### Required action
Could you please write out each line of the records exactly, minus the pictures?

(Collected data)
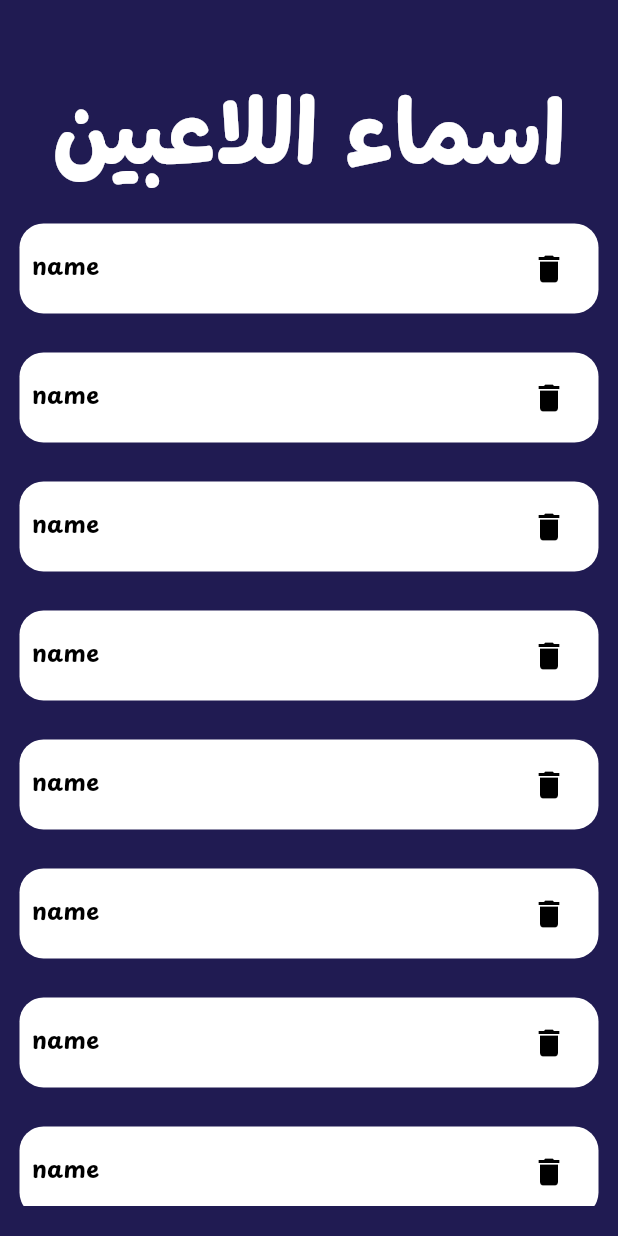
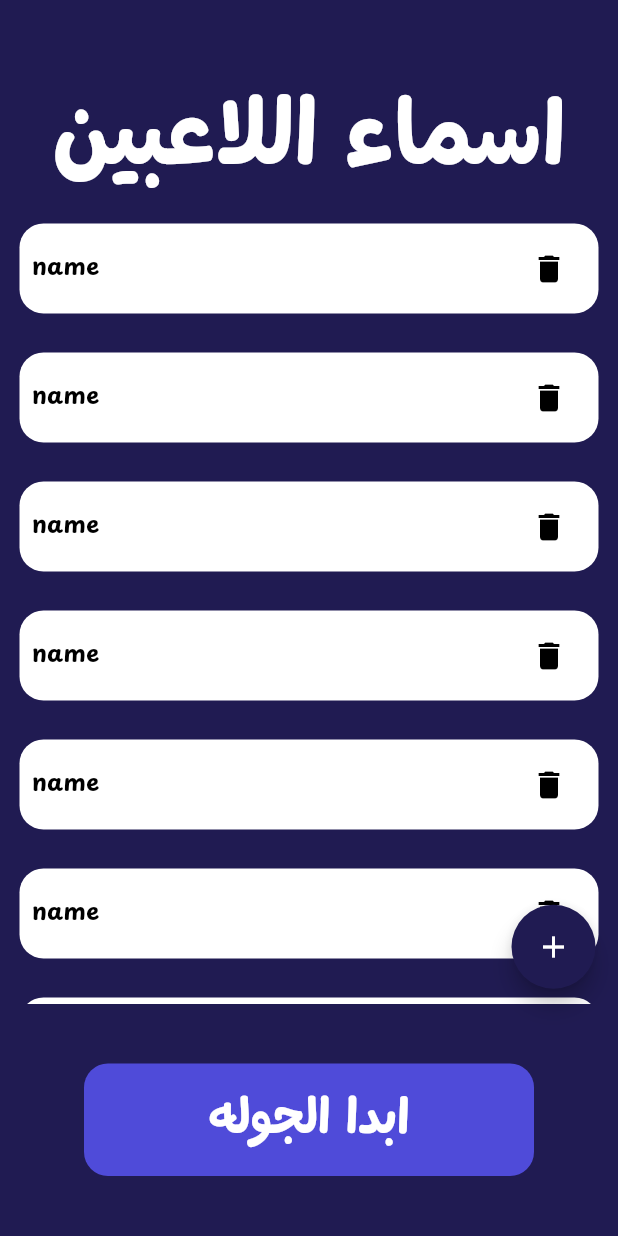
Before and after one commit to MohamedAnis12/Screw_App, a Flutter app: the AddPlayersView screen opened directly, on a phone screen of 412 x 824 dp. Run offline on Flutter 3.47's test engine with Material 3 defaults, Android fonts, the phone set to English and light mode, and no system bars.

Commit message:
Refactor AddPlayerViewBody layout to use Stack, add FloatingActionButton and update player list count

```diff
--- a/lib/views/add_players_view.dart
+++ b/lib/views/add_players_view.dart
@@ -10,6 +10,7 @@ class AddPlayersView extends StatelessWidget {
     return Scaffold(
       body: AddPlayerViewBody(),
       backgroundColor: mainColor,
+
     );
   }
 }
--- a/lib/widgets/add_player_view_body.dart
+++ b/lib/widgets/add_player_view_body.dart
@@ -1,5 +1,7 @@
 import 'package:flutter/material.dart';
+import 'package:screw/constants.dart';
 import 'package:screw/widgets/Player_card.dart';
+import 'package:screw/widgets/custom_buttom.dart';
 import 'package:screw/widgets/custom_text.dart';
 
 class AddPlayerViewBody extends StatelessWidget {
@@ -8,13 +10,19 @@ class AddPlayerViewBody extends StatelessWidget {
   @override
   Widget build(BuildContext context) {
     return Center(
-      child: Column(
+      child: Stack(
+        children: [
+          Column(
             children: [
               SizedBox(height: 50),
-          CustomText(text: "اسماء اللاعبين", fontSize: 60, color: Colors.white),
+              CustomText(
+                text: "اسماء اللاعبين",
+                fontSize: 60,
+                color: Colors.white,
+              ),
               Expanded(
                 child: ListView.builder(
-              itemCount: 8,
+                  itemCount: 10,
                   itemBuilder: (context, index) {
                     return Padding(
                       padding: const EdgeInsets.all(8.0),
@@ -23,7 +31,23 @@ class AddPlayerViewBody extends StatelessWidget {
                   },
                 ),
               ),
-          SizedBox(height: 20),
+              SizedBox(height: 40),
+              CustomButtom(text: "ابدا الجوله"),
+              SizedBox(height: 40),
+            ],
+          ),
+          Positioned(
+            right: 15,
+            bottom: MediaQuery.of(context).size.height * .20,
+            child: FloatingActionButton(
+              shape: RoundedRectangleBorder(
+                borderRadius: BorderRadius.circular(200),
+              ),
+              onPressed: () {},
+              backgroundColor: mainColor,
+              child: Icon(Icons.add, color: Colors.white),
+            ),
+          ),
         ],
       ),
     );
```
Lines whose indentation alone changed are shown as unchanged.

### Expected answer
Before and after one commit to MohamedAnis12/Screw_App, a Flutter app: the AddPlayersView screen opened directly, on a phone screen of 412 x 824 dp. Run offline on Flutter 3.47's test engine with Material 3 defaults, Android fonts, the phone set to English and light mode, and no system bars.

Commit message:
Refactor AddPlayerViewBody layout to use Stack, add FloatingActionButton and update player list count

```diff
--- a/lib/views/add_players_view.dart
+++ b/lib/views/add_players_view.dart
@@ -10,6 +10,7 @@ class AddPlayersView extends StatelessWidget {
     return Scaffold(
       body: AddPlayerViewBody(),
       backgroundColor: mainColor,
+
     );
   }
 }
--- a/lib/widgets/add_player_view_body.dart
+++ b/lib/widgets/add_player_view_body.dart
@@ -1,5 +1,7 @@
 import 'package:flutter/material.dart';
+import 'package:screw/constants.dart';
 import 'package:screw/widgets/Player_card.dart';
+import 'package:screw/widgets/custom_buttom.dart';
 import 'package:screw/widgets/custom_text.dart';
 
 class AddPlayerViewBody extends StatelessWidget {
@@ -8,13 +10,19 @@ class AddPlayerViewBody extends StatelessWidget {
   @override
   Widget build(BuildContext context) {
     return Center(
-      child: Column(
+      child: Stack(
+        children: [
+          Column(
             children: [
               SizedBox(height: 50),
-          CustomText(text: "اسماء اللاعبين", fontSize: 60, color: Colors.white),
+              CustomText(
+                text: "اسماء اللاعبين",
+                fontSize: 60,
+                color: Colors.white,
+              ),
               Expanded(
                 child: ListView.builder(
-              itemCount: 8,
+                  itemCount: 10,
                   itemBuilder: (context, index) {
                     return Padding(
                       padding: const EdgeInsets.all(8.0),
@@ -23,7 +31,23 @@ class AddPlayerViewBody extends StatelessWidget {
                   },
                 ),
               ),
-          SizedBox(height: 20),
+              SizedBox(height: 40),
+              CustomButtom(text: "ابدا الجوله"),
+              SizedBox(height: 40),
+            ],
+          ),
+          Positioned(
+            right: 15,
+            bottom: MediaQuery.of(context).size.height * .20,
+            child: FloatingActionButton(
+              shape: RoundedRectangleBorder(
+                borderRadius: BorderRadius.circular(200),
+              ),
+              onPressed: () {},
+              backgroundColor: mainColor,
+              child: Icon(Icons.add, color: Colors.white),
+            ),
+          ),
         ],
       ),
     );
```
Lines whose indentation alone changed are shown as unchanged.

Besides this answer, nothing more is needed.